These are the 'secrets' to fat loss most organizations attempt to conceal from the public, as silly as it seems. Keep in mind this article is not meant to address nutrition; it is solely covering the training adaptations associated with fat loss.
For those interested as to why these reasons work, so that you may personalize or modify a given routine, please read on. Those who have attained the information they were seeking may disregard what is to come.
The breakdown of each reason and why it works:
Perform low-moderate intensity exercises for a minimum of 20 minutes a session
Most 'health professionals' encourage the idea of low to moderate intensity exercise for three reasons:
1. It is a safe way to initiate an exercise regimen without risk of injury or heart attack.
2. It entices overweight individuals to engage in physical activity. Members of the sedentary population would much rather prefer 'moderate' intensity exercise as opposed to 'vigorous' or 'high intensity'. By propagating the notion that exercise doesn't always have to be 'all-or-nothing', participation levels are likely to increase.
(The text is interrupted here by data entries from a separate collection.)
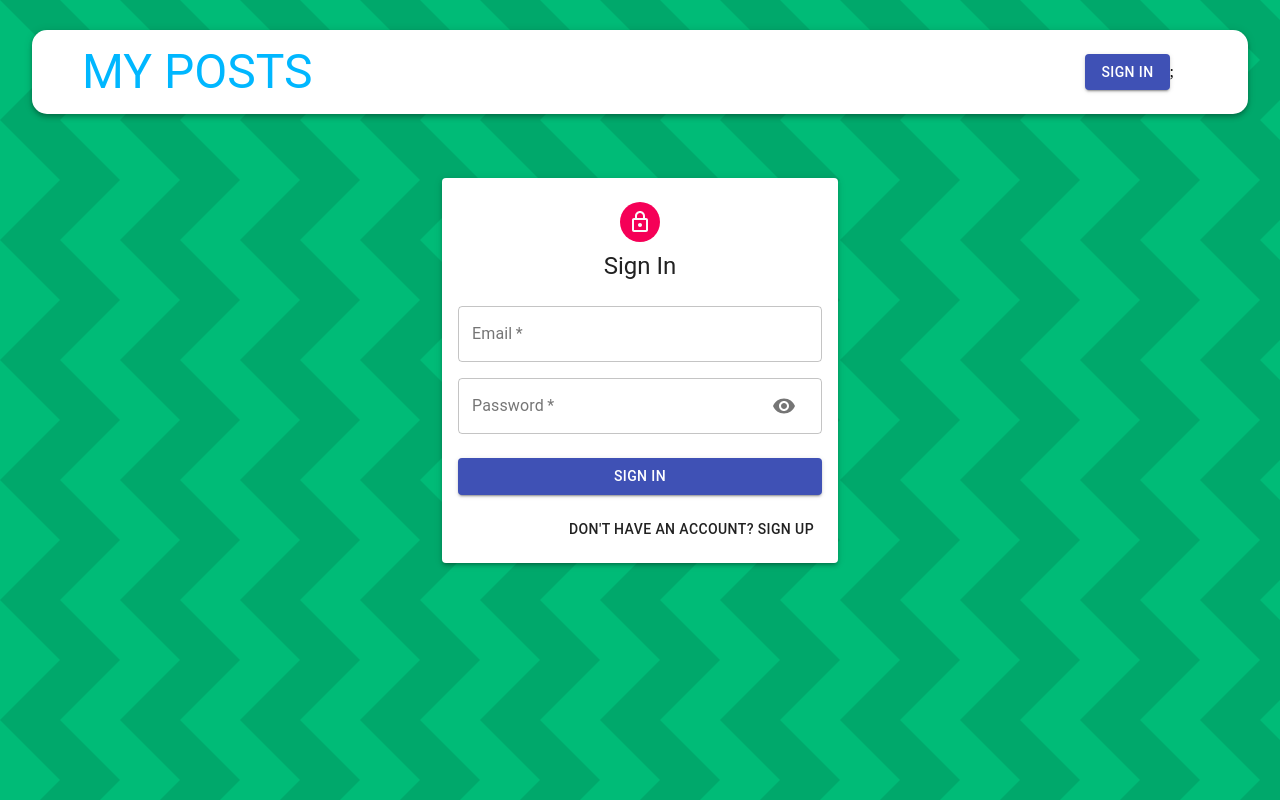
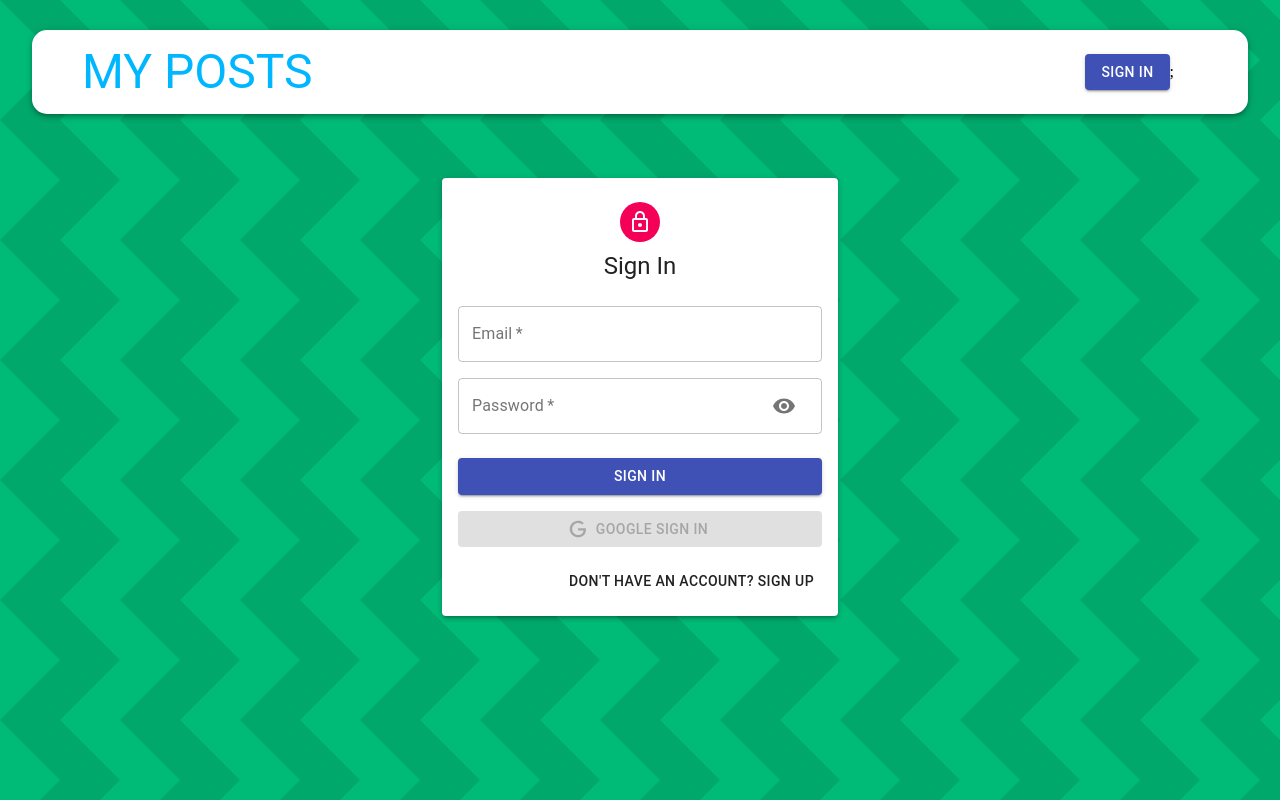
Before and after one commit to Xr7TSi/MERN-Docker-Project, a React (Create React App) app in the folder client/: page /auth in a window 1280 px wide. Built offline with nearby package versions, Linux system fonts and the light colour scheme.

Commit message:
Adding google oauth.  Tested and works.

```diff
--- a/client/src/components/Auth/Auth.js
+++ b/client/src/components/Auth/Auth.js
@@ -7,9 +7,11 @@
   Typography,
   Container,
 } from "@material-ui/core";
+import Icon from "./icon.js";
 import LockOutlinedIcon from "@material-ui/icons/LockOutlined";
 import useStyles from "./styles.js";
 import Input from "./Input.js";
+import { GoogleLogin } from "react-google-login";
 
 const Auth = () => {
   const classes = useStyles();
@@ -28,7 +30,18 @@
   // this toggles setIsSignup message at bottom of form
   const switchMode = () => {
     setIsSignup((prevIsSignup) => !prevIsSignup);
-    }
+  };
+
+//   functions for google OAuth
+  const googleSuccess = async (res) => {
+    console.log("Google login success!");
+    console.log(res);
+  };
+
+  const googleFailure = (error) => {
+    console.log(error);
+    console.log("Google Sign In failed. Try again later, or sign in with your email and password.");
+  };
 
   return (
     <Container component="main" maxWidth="xs">
@@ -36,39 +49,99 @@
         <Avatar className={classes.avatar}>
           <LockOutlinedIcon />
         </Avatar>
-                <Typography variant="h5">{isSignup ? 'Sign Up' : 'Sign In'}</Typography>
+        <Typography variant="h5">{isSignup ? "Sign Up" : "Sign In"}</Typography>
         <form className={classes.form} onSubmit={handleSubmit}>
           <Grid container spacing={2}>
             {/* if isSignup=true display sign up form */}
-                        {
-                            isSignup && (
+            {isSignup && (
               <>
-                                <Input name="firstName" label="First Name" handleChange={handleChange} autoFocus half />
-                                <Input name="lastName" label="Last Name" handleChange={handleChange} half />
+                <Input
+                  name="firstName"
+                  label="First Name"
+                  handleChange={handleChange}
+                  autoFocus
+                  half
+                />
+                <Input
+                  name="lastName"
+                  label="Last Name"
+                  handleChange={handleChange}
+                  half
+                />
               </>
-                                )
-                        }
+            )}
             {/* else, display sign in form */}
-                        <Input name="email" label="Email" handleChange={handleChange} type="email" />
+            <Input
+              name="email"
+              label="Email"
+              handleChange={handleChange}
+              type="email"
+            />
             {/* if showPassword is true, show text, otherwise, show password.  this allows view to see password at entry */}
-                        <Input name="password" label="Password" handleChange={handleChange} type={showPassword ? "text" : "password"} handleShowPassword={handleShowPassword} />
+            <Input
+              name="password"
+              label="Password"
+              handleChange={handleChange}
+              type={showPassword ? "text" : "password"}
+              handleShowPassword={handleShowPassword}
+            />
             {/* if isSIgnup, display content below in place of line above. */}
-                        { isSignup && <Input name="confirmPassword" label="Confirm Password" handleChange={handleChange} type="password" /> }
+            {isSignup && (
+              <Input
+                name="confirmPassword"
+                label="Confirm Password"
+                handleChange={handleChange}
+                type="password"
+              />
+            )}
           </Grid>
-                    <Button tpe="submit" fullWidth variant="contained" color="primary" className={classes.submit}>
-                        {isSignup ? 'Sign Up' : 'Sign In'}
+
+        {/* manual sign in button */}
+          <Button
+            tpe="submit"
+            fullWidth
+            variant="contained"
+            color="primary"
+            className={classes.submit}
+          >
+            {isSignup ? "Sign Up" : "Sign In"}
           </Button>
+
+        {/* google sign in button */}
+          <GoogleLogin
+            //   client id pulled from google OAuth. console.could.google.com
+            clientId="882149642020-ms7okv58002r5p43q1ift36d6djtbd2j.apps.googleusercontent.com"
+            render={(renderProps) => (
+              <Button
+                className={classes.googleButton}
+                color="primary"
+                fullWidth
+                onClick={renderProps.onClick}
+                disabled={renderProps.disabled}
+                startIcon={<Icon />}
+                variant="contained"
+              >
+                Google Sign In
+              </Button>
+            )}
+            onSuccess={googleSuccess}
+            onFailure={googleFailure}
+            cookiePolicy={"single_host_origin"}
+          />
+
+
           <Grid container justify="flex-end">
             <Grid item>
               <Button onClick={switchMode}>
-                                {isSignup ? 'Already have an account? Sign in' : 'Don\'t have an account? Sign up'}
+                {isSignup
+                  ? "Already have an account? Sign in"
+                  : "Don't have an account? Sign up"}
               </Button>
             </Grid>
           </Grid>
         </form>
       </Paper>
     </Container>
-
   );
 };
 
--- /dev/null
+++ b/client/src/components/Auth/icon.js
@@ -0,0 +1,12 @@
+import React from 'react';
+
+const icon = () => (
+  <svg style={{ width: '20px', height: '20px' }} viewBox="0 0 24 24">
+    <path
+      fill="currentColor"
+      d="M21.35,11.1H12.18V13.83H18.69C18.36,17.64 15.19,19.27 12.19,19.27C8.36,19.27 5,16.25 5,12C5,7.9 8.2,4.73 12.2,4.73C15.29,4.73 17.1,6.7 17.1,6.7L19,4.72C19,4.72 16.56,2 12.1,2C6.42,2 2.03,6.8 2.03,12C2.03,17.05 6.16,22 12.25,22C17.6,22 21.5,18.33 21.5,12.91C21.5,11.76 21.35,11.1 21.35,11.1V11.1Z"
+    />
+  </svg>
+);
+
+export default icon;
--- a/client/src/components/Auth/input.js
+++ b/client/src/components/Auth/input.js
@@ -16,7 +16,7 @@
                 label={label}
                 autoFocus={autoFocus}
                 type={type}
-                InputProps={name === 'password' && {
+                InputProps={name === 'password' ? {
                     endAdornment: (
                         // InputAdornment provides space for the "eye" icon
                         <InputAdornment position="end">
@@ -26,7 +26,7 @@
                             </IconButton>
                         </InputAdornment>
                     ),
-                }}
+                } : null}
             />
         </Grid>
     )
```
Lines whose indentation alone changed are shown as unchanged.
3. As mentioned above, the energy systems associated with a higher level of perceived effort are the ATP-PC and Anaerobic Glycolysis systems. These systems rely on substrates like glucose and creatine for the provision of ATP to produce a contraction. As an exercise bout lengthens in duration, the concentration of glucose within skeletal muscle cells depletes. The order in which the body utilizes fuel for activity is dependent on a variety of factors, one of them being dispensability. Glucose, being the most 'dispensable', is consumed first; lipids (fat) next. Glucose molecules are easily broken down, and release approximately 4 calories of energy for every gram. Fat releases 9 calories of energy per gram; more than twice that of a single glucose molecule. How is this significant? The longer one engages in a bout of physical activity, the greater the energy demands of the body. Fat provides a significant amount of energy to working muscles in comparison to glucose, and as a result, is the ideal compound for prolonged periods of exercise. A moderate intensity exercise session promotes lipid oxidation, as it does not require major contribution from other energy systems, except for when initiating the exercise. The minimum recommendation of 20 minutes is derived from calculating the Respiratory Quotient for a given individual and will not be discussed in this article. The longer one performs an aerobic bout of exercise, the greater the degree of lipid oxidation.
Resistance train most, if not all areas of the body:
As mentioned above, oxidative phosphorylation occurs within the mitochondria of our cells. Studies have shown that individuals who strength train, in conjunction with aerobic training, yield the best results when considering fat loss. Some suggest the increased amount of calories burnt when combining the two is the cause for this heightened response. Others believe that an increased mitochondrial density (a higher proportion of mitochondria per muscle cell) which accompanies training is responsible for the accelerated metabolism seen in athletic individuals; the more one trains, the more efficient the individual's metabolism, the greater the proportion of fat consumed. Both theories in my mind are plausible, but to say one is more correct than the other would be erroneous. I'll leave this one up to you.
Ingest the greatest proportion of your allotted carbohydrate intake for the day prior to performing an exercise routine:
While this isn't an article addressing nutrition, the notion of proper nutrient intake cannot be undermined. An adequate amount of carbohydrates should be ingested prior to, and after a workout. The specifics of nutrition will be addressed in a future article.
Patience and perseverance